:: Input records

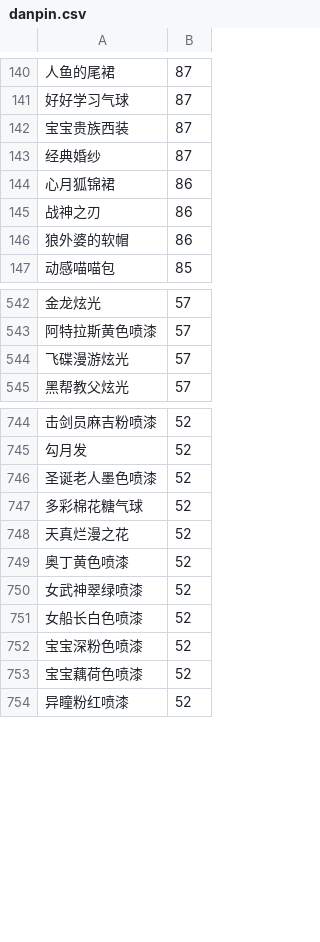
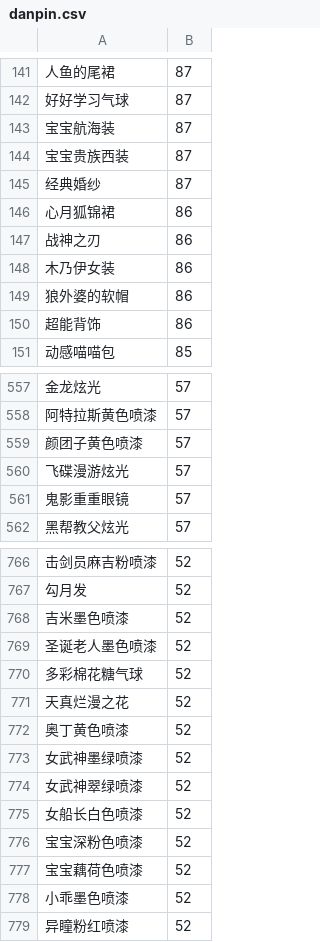
Before and after one commit to amimibear/KartRider, a CSV file: PinJian/danpin.csv, drawn as a sheet; only a part is shown, gaps mark what is left out; the diff covers the shown part only; the diff names each change by its address in the sheet, - before the commit and + after, or states it on an @@ line.

Commit message:
dp2388

```diff
--- a/PinJian/danpin.csv
+++ b/PinJian/danpin.csv
+row 143: 宝宝航海装 | 87
+row 148: 木乃伊女装 | 86
+row 150: 超能背饰 | 86
+row 559: 颜团子黄色喷漆 | 57
+row 561: 鬼影重重眼镜 | 57
+row 768: 吉米墨色喷漆 | 52
+row 773: 女武神墨绿喷漆 | 52
+row 778: 小乖墨色喷漆 | 52
```
Also changed, not shown: 45 added rows, 1 removed row and 1 edited cell elsewhere in this file.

::::

Output every line of the records above unchanged, and keep the pictures out.

Before and after one commit to amimibear/KartRider, a CSV file: PinJian/danpin.csv, drawn as a sheet; only a part is shown, gaps mark what is left out; the diff covers the shown part only; the diff names each change by its address in the sheet, - before the commit and + after, or states it on an @@ line.

Commit message:
dp2388

```diff
--- a/PinJian/danpin.csv
+++ b/PinJian/danpin.csv
+row 143: 宝宝航海装 | 87
+row 148: 木乃伊女装 | 86
+row 150: 超能背饰 | 86
+row 559: 颜团子黄色喷漆 | 57
+row 561: 鬼影重重眼镜 | 57
+row 768: 吉米墨色喷漆 | 52
+row 773: 女武神墨绿喷漆 | 52
+row 778: 小乖墨色喷漆 | 52
```
Also changed, not shown: 45 added rows, 1 removed row and 1 edited cell elsewhere in this file.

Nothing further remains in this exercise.